**MATERIAL SHOWN**:
###

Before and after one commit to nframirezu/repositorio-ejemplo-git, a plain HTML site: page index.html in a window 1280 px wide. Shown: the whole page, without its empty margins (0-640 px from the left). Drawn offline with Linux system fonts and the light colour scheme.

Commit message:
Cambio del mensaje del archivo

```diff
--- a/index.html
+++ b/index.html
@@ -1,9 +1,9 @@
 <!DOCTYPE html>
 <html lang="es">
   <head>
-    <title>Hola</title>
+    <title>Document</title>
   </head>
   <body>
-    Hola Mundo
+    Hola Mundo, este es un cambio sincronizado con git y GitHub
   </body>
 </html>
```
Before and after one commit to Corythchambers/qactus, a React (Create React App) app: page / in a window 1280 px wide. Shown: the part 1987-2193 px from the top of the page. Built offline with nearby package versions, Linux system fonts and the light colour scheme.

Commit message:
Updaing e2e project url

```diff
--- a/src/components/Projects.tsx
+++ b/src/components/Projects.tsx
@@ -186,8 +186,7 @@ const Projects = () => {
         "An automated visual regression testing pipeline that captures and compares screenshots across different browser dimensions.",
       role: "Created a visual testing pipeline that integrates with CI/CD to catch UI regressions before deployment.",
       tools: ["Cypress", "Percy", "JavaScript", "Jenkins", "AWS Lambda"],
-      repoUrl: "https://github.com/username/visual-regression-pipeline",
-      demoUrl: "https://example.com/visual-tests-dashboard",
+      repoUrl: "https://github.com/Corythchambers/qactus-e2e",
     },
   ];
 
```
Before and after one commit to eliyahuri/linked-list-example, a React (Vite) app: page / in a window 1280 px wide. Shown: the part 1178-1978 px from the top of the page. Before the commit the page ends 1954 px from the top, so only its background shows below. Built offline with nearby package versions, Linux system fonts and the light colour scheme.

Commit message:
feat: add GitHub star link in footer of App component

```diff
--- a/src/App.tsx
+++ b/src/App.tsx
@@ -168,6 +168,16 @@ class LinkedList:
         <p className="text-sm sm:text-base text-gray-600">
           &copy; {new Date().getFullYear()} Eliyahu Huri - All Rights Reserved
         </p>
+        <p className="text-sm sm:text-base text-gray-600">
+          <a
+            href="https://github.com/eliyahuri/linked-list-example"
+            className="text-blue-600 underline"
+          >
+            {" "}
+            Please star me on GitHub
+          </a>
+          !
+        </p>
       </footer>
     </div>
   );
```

###

**WHAT IS NEEDED**:
The full material above needs to be returned unaltered.

**EXPECTED ANSWER**:
Before and after one commit to nframirezu/repositorio-ejemplo-git, a plain HTML site: page index.html in a window 1280 px wide. Shown: the whole page, without its empty margins (0-640 px from the left). Drawn offline with Linux system fonts and the light colour scheme.

Commit message:
Cambio del mensaje del archivo

```diff
--- a/index.html
+++ b/index.html
@@ -1,9 +1,9 @@
 <!DOCTYPE html>
 <html lang="es">
   <head>
-    <title>Hola</title>
+    <title>Document</title>
   </head>
   <body>
-    Hola Mundo
+    Hola Mundo, este es un cambio sincronizado con git y GitHub
   </body>
 </html>
```
Before and after one commit to Corythchambers/qactus, a React (Create React App) app: page / in a window 1280 px wide. Shown: the part 1987-2193 px from the top of the page. Built offline with nearby package versions, Linux system fonts and the light colour scheme.

Commit message:
Updaing e2e project url

```diff
--- a/src/components/Projects.tsx
+++ b/src/components/Projects.tsx
@@ -186,8 +186,7 @@ const Projects = () => {
         "An automated visual regression testing pipeline that captures and compares screenshots across different browser dimensions.",
       role: "Created a visual testing pipeline that integrates with CI/CD to catch UI regressions before deployment.",
       tools: ["Cypress", "Percy", "JavaScript", "Jenkins", "AWS Lambda"],
-      repoUrl: "https://github.com/username/visual-regression-pipeline",
-      demoUrl: "https://example.com/visual-tests-dashboard",
+      repoUrl: "https://github.com/Corythchambers/qactus-e2e",
     },
   ];
 
```
Before and after one commit to eliyahuri/linked-list-example, a React (Vite) app: page / in a window 1280 px wide. Shown: the part 1178-1978 px from the top of the page. Before the commit the page ends 1954 px from the top, so only its background shows below. Built offline with nearby package versions, Linux system fonts and the light colour scheme.

Commit message:
feat: add GitHub star link in footer of App component

```diff
--- a/src/App.tsx
+++ b/src/App.tsx
@@ -168,6 +168,16 @@ class LinkedList:
         <p className="text-sm sm:text-base text-gray-600">
           &copy; {new Date().getFullYear()} Eliyahu Huri - All Rights Reserved
         </p>
+        <p className="text-sm sm:text-base text-gray-600">
+          <a
+            href="https://github.com/eliyahuri/linked-list-example"
+            className="text-blue-600 underline"
+          >
+            {" "}
+            Please star me on GitHub
+          </a>
+          !
+        </p>
       </footer>
     </div>
   );
```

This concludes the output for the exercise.